__What is being asked__: Write out the records once more, exactly, and keep any image out.

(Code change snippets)
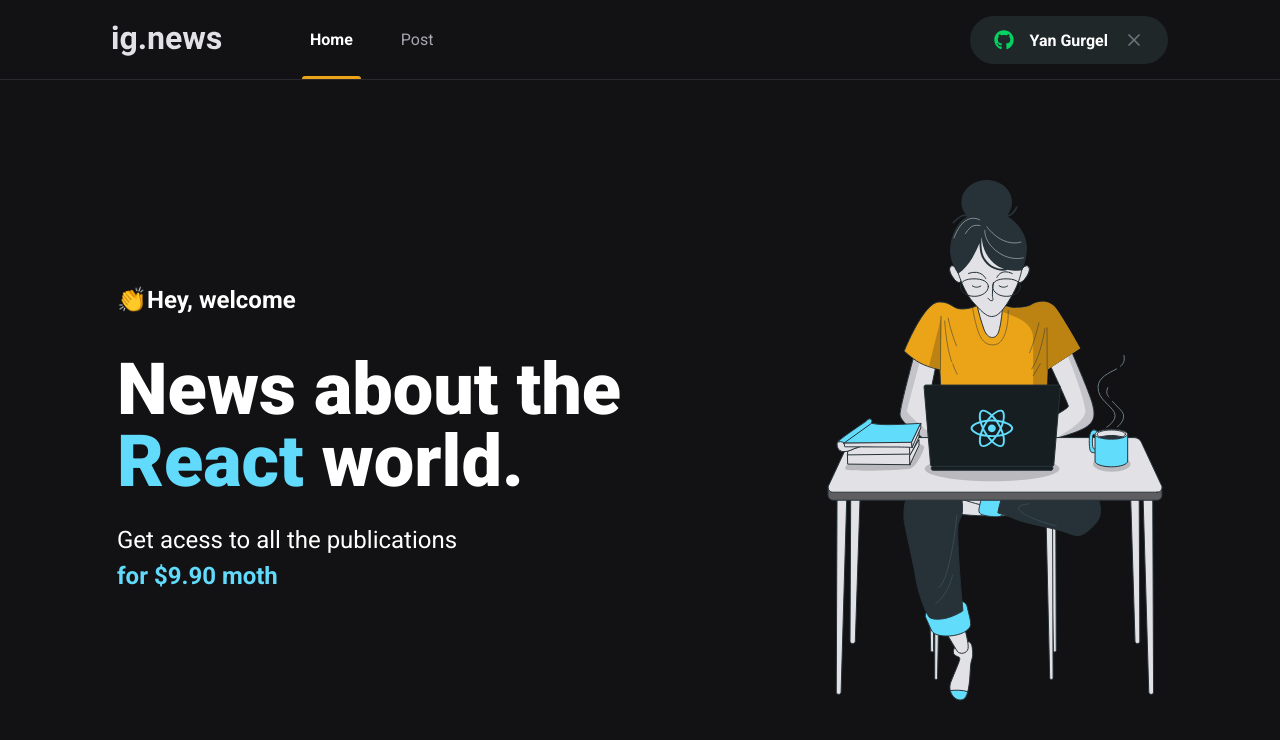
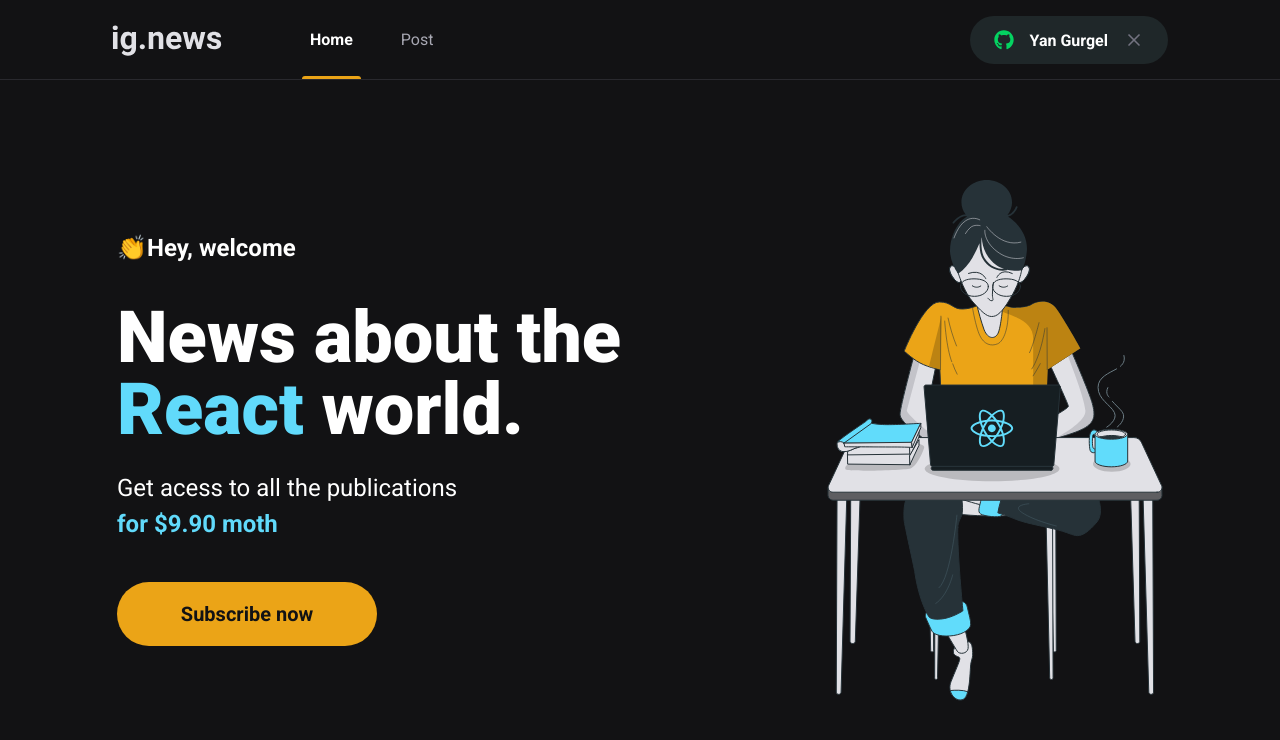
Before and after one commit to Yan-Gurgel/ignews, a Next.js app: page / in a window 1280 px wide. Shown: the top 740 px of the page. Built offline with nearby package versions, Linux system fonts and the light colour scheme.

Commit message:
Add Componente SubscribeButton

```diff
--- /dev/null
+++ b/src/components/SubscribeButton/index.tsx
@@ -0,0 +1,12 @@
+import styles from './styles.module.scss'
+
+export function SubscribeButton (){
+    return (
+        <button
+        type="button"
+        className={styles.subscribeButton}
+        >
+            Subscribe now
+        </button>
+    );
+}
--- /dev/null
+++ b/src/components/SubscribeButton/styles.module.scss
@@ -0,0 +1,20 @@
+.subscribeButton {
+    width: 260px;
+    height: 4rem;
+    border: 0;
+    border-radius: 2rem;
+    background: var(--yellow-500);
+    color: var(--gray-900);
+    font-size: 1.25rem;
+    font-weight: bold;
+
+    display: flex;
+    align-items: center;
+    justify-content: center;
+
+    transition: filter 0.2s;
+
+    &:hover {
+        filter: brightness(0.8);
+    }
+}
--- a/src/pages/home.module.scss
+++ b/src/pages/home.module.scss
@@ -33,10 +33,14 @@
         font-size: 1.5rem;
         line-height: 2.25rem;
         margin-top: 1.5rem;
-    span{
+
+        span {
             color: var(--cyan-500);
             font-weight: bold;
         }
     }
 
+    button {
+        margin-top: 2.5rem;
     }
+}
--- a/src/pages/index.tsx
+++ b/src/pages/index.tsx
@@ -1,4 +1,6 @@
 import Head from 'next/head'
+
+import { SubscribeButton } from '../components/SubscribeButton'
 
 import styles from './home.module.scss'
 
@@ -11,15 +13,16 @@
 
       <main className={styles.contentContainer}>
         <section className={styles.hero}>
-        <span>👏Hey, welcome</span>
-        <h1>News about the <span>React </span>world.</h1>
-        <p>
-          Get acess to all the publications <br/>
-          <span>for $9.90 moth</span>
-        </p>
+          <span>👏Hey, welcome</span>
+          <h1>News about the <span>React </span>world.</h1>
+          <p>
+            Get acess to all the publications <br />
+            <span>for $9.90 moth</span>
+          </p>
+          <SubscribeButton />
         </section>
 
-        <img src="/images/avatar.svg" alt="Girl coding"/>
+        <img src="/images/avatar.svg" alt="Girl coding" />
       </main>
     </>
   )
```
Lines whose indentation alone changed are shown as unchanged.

__Answer below__:
Before and after one commit to Yan-Gurgel/ignews, a Next.js app: page / in a window 1280 px wide. Shown: the top 740 px of the page. Built offline with nearby package versions, Linux system fonts and the light colour scheme.

Commit message:
Add Componente SubscribeButton

```diff
--- /dev/null
+++ b/src/components/SubscribeButton/index.tsx
@@ -0,0 +1,12 @@
+import styles from './styles.module.scss'
+
+export function SubscribeButton (){
+    return (
+        <button
+        type="button"
+        className={styles.subscribeButton}
+        >
+            Subscribe now
+        </button>
+    );
+}
--- /dev/null
+++ b/src/components/SubscribeButton/styles.module.scss
@@ -0,0 +1,20 @@
+.subscribeButton {
+    width: 260px;
+    height: 4rem;
+    border: 0;
+    border-radius: 2rem;
+    background: var(--yellow-500);
+    color: var(--gray-900);
+    font-size: 1.25rem;
+    font-weight: bold;
+
+    display: flex;
+    align-items: center;
+    justify-content: center;
+
+    transition: filter 0.2s;
+
+    &:hover {
+        filter: brightness(0.8);
+    }
+}
--- a/src/pages/home.module.scss
+++ b/src/pages/home.module.scss
@@ -33,10 +33,14 @@
         font-size: 1.5rem;
         line-height: 2.25rem;
         margin-top: 1.5rem;
-    span{
+
+        span {
             color: var(--cyan-500);
             font-weight: bold;
         }
     }
 
+    button {
+        margin-top: 2.5rem;
     }
+}
--- a/src/pages/index.tsx
+++ b/src/pages/index.tsx
@@ -1,4 +1,6 @@
 import Head from 'next/head'
+
+import { SubscribeButton } from '../components/SubscribeButton'
 
 import styles from './home.module.scss'
 
@@ -11,15 +13,16 @@
 
       <main className={styles.contentContainer}>
         <section className={styles.hero}>
-        <span>👏Hey, welcome</span>
-        <h1>News about the <span>React </span>world.</h1>
-        <p>
-          Get acess to all the publications <br/>
-          <span>for $9.90 moth</span>
-        </p>
+          <span>👏Hey, welcome</span>
+          <h1>News about the <span>React </span>world.</h1>
+          <p>
+            Get acess to all the publications <br />
+            <span>for $9.90 moth</span>
+          </p>
+          <SubscribeButton />
         </section>
 
-        <img src="/images/avatar.svg" alt="Girl coding"/>
+        <img src="/images/avatar.svg" alt="Girl coding" />
       </main>
     </>
   )
```
Lines whose indentation alone changed are shown as unchanged.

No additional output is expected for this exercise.